"It's a daunting challenge, but after meeting with the staff, and knowing they fully grasp the vision of the Cains and the Salvation Army, I'm completely reassured," Terry, 55, said.
Wood's brain had been badly damaged and was dangerously swollen.
A piece of skull about 10cm x 10cm was removed to release the pressure.
The Cains, who have two children and two grandchildren, arrived in Camden in 2007, after the Kroc donation commitment was announced.
"We had this big task in front of us," said Paul, 54, who has been married to Alma for 33 years.
The Camden Kroc embodies "who the Salvation Army is, and what we are here to do," said Susan, 58, who once worked as a visiting nurse in North Philadelphia.
When he learned of his parents' new assignment in Camden, "my son said, 'this is where the Salvation Army needs to be,' " she added.
"We'll be picking up the mission the Cains have implemented," Terry said, sitting beside his wife of 23 years in the Kroc boardroom.
"We want the transformation to continue." The Woods, who have two grown children, served in the Salvation Army community center in Philadelphia in the 1990s, and most recently in suburban Columbus, Ohio.
(ED HILLE / Staff Photographer) But the arrival of Majors Terry and Susan Wood and the departure of Majors Paul and Alma Cain is big news for the city and region.
The reason is the million, 120,000-square-foot Camden Kroc Center, a magnificent complex of recreational, human service, and worship facilities that has attracted 7,000 members - and a visit from President Obama - since opening in October.

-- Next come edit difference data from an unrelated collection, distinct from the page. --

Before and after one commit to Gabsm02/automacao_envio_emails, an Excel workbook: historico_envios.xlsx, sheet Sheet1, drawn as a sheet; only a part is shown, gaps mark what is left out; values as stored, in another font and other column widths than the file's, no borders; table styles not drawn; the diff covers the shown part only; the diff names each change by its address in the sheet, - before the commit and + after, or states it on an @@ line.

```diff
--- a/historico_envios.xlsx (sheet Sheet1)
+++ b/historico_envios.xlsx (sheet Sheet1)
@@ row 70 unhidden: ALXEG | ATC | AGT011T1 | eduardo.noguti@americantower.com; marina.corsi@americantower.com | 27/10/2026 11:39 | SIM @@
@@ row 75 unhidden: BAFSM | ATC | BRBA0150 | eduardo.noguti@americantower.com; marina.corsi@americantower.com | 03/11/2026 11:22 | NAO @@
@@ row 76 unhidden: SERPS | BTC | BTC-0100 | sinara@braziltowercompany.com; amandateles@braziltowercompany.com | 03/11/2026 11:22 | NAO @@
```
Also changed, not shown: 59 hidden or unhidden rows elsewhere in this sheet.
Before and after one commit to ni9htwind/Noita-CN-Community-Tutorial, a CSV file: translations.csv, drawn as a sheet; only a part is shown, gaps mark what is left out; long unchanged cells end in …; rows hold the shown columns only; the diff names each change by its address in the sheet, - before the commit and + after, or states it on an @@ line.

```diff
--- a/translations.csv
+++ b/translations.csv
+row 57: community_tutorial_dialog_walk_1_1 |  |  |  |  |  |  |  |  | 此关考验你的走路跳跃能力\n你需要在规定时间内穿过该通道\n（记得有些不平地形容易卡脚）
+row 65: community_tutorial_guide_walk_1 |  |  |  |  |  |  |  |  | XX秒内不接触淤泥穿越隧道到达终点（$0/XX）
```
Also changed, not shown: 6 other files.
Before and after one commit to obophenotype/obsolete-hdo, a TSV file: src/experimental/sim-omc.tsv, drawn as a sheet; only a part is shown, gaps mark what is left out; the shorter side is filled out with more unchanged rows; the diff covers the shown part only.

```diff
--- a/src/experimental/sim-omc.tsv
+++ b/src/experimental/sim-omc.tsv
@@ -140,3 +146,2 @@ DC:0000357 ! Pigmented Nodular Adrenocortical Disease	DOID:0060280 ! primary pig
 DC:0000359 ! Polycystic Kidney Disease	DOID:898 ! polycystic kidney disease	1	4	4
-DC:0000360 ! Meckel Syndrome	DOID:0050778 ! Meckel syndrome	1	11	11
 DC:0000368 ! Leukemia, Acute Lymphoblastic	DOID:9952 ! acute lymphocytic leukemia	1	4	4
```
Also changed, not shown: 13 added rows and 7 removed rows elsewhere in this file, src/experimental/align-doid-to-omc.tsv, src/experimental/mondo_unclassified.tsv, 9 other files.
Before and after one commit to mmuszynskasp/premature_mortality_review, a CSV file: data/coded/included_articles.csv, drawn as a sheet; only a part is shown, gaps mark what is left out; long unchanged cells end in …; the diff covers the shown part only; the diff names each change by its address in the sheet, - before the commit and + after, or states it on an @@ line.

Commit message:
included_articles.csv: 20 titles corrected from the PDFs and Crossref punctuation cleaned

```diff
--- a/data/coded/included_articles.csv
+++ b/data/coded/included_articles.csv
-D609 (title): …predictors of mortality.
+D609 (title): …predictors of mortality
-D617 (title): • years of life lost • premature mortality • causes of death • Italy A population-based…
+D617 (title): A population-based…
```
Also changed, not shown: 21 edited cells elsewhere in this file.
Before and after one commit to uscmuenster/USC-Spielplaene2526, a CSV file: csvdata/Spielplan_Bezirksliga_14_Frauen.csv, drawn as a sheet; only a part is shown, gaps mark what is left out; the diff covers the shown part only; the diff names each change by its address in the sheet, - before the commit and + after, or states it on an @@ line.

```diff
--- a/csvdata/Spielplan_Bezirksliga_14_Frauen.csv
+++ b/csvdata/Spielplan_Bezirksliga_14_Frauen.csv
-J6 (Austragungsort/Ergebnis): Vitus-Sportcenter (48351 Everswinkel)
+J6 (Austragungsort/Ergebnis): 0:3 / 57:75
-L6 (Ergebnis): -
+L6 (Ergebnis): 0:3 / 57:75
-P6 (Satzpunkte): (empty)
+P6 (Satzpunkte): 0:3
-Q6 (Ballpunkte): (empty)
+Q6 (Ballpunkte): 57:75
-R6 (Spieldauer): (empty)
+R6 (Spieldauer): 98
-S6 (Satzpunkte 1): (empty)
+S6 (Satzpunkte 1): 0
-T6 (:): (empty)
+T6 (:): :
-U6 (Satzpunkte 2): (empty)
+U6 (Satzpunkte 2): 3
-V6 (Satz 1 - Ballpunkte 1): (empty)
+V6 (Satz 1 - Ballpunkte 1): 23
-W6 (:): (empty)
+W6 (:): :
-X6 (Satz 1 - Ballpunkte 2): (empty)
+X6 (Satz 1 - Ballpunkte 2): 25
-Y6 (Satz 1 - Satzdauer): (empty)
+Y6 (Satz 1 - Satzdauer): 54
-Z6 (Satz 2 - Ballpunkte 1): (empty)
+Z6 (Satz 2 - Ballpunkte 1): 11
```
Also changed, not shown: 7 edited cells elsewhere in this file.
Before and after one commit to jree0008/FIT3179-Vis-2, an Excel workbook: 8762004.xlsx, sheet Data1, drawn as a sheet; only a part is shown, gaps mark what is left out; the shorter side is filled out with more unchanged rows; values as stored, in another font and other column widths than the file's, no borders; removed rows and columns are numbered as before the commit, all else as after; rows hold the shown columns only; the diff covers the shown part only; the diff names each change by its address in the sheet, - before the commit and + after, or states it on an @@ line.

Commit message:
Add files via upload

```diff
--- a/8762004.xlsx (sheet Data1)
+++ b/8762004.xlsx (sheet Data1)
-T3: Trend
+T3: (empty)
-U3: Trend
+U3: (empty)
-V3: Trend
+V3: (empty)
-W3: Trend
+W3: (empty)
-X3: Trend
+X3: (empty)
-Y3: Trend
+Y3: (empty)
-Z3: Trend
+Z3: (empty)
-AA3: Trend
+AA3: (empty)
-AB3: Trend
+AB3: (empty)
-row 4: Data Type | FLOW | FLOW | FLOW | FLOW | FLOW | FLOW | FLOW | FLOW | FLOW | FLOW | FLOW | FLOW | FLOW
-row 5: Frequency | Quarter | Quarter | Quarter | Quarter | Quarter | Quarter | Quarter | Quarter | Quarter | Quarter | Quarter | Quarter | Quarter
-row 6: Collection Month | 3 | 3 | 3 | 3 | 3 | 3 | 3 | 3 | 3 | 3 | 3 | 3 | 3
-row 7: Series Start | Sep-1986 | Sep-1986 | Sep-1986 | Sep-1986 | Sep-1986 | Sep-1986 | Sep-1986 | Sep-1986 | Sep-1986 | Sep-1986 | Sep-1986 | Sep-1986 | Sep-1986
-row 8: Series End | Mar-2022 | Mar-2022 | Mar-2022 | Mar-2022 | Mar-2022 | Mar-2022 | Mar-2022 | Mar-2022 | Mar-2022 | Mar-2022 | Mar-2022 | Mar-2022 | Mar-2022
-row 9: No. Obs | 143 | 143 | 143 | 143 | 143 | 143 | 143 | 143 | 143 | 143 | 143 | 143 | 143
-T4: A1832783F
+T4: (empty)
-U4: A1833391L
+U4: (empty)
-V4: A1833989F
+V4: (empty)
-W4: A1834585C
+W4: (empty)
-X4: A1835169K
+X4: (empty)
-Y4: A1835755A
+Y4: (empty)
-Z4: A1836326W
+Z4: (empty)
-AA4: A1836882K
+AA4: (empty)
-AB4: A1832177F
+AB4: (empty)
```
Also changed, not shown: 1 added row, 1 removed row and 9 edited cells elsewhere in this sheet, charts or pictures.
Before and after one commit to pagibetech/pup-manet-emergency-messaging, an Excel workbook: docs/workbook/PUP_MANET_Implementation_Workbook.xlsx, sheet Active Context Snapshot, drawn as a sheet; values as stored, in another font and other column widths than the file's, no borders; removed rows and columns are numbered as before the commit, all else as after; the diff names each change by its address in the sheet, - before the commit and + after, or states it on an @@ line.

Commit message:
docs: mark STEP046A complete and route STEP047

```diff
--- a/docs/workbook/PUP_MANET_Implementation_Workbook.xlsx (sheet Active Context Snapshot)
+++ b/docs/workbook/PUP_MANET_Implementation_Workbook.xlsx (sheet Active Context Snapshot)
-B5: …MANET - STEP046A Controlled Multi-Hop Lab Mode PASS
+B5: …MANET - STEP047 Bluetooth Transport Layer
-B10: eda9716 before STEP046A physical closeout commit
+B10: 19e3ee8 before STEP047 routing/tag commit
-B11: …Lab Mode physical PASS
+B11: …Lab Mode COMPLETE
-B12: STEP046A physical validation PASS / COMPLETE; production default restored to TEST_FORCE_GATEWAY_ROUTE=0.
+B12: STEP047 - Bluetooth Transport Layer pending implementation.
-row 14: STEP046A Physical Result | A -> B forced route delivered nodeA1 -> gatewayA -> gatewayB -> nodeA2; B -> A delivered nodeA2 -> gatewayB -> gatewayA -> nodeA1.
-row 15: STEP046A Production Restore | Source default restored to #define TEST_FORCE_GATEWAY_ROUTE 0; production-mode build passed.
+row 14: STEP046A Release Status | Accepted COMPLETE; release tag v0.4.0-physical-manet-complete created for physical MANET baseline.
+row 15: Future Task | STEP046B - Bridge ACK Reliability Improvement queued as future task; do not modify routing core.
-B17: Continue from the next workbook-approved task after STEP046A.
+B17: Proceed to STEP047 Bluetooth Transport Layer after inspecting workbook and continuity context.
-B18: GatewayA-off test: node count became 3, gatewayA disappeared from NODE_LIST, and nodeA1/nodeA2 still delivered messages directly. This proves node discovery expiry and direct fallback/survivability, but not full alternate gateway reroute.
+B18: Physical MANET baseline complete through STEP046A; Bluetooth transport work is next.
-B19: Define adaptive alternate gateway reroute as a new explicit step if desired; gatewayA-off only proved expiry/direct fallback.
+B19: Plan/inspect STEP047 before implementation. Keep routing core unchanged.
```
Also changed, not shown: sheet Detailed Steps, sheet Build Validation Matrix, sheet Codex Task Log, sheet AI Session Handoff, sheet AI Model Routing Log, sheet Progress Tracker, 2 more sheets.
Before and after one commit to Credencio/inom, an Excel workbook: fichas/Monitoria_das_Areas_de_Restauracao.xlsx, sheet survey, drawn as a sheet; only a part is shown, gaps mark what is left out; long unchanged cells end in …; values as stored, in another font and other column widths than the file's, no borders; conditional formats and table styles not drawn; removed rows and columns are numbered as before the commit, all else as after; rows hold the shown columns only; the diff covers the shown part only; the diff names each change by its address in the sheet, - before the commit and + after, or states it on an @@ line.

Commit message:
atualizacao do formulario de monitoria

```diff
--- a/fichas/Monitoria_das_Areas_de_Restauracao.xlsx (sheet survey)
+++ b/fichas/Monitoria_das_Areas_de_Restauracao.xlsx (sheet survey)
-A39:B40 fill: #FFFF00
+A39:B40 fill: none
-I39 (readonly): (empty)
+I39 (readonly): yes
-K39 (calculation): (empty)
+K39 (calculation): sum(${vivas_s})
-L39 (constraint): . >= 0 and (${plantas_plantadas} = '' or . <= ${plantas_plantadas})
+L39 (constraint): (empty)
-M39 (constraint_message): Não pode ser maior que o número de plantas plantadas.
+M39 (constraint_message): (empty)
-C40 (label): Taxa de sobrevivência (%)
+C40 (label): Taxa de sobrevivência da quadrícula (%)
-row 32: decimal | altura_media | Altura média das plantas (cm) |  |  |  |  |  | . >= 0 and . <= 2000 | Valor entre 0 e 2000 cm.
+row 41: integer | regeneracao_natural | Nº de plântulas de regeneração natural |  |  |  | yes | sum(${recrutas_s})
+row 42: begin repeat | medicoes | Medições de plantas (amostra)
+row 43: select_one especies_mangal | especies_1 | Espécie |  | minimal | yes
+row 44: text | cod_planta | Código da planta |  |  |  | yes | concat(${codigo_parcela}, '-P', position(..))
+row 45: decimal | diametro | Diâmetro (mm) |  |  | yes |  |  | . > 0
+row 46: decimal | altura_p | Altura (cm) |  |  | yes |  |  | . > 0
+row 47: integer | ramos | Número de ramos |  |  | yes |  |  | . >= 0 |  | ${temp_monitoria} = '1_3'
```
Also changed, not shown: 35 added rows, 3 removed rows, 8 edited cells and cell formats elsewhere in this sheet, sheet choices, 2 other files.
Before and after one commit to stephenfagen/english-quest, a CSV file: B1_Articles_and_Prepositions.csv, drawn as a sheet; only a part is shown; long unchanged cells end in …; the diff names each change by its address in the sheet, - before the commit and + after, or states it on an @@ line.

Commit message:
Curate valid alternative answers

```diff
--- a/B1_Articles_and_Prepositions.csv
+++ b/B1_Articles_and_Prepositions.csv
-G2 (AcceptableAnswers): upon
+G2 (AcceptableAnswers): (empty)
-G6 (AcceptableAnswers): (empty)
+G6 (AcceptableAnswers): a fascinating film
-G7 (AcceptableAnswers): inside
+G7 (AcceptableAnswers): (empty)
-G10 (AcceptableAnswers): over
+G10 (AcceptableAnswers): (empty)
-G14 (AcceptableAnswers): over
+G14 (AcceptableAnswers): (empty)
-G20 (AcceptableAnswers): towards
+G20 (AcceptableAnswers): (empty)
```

But from start to finish, the Cains steered the project, made possible by a million donation by Joan Kroc, widow of Mc Donald's magnate Ray Kroc.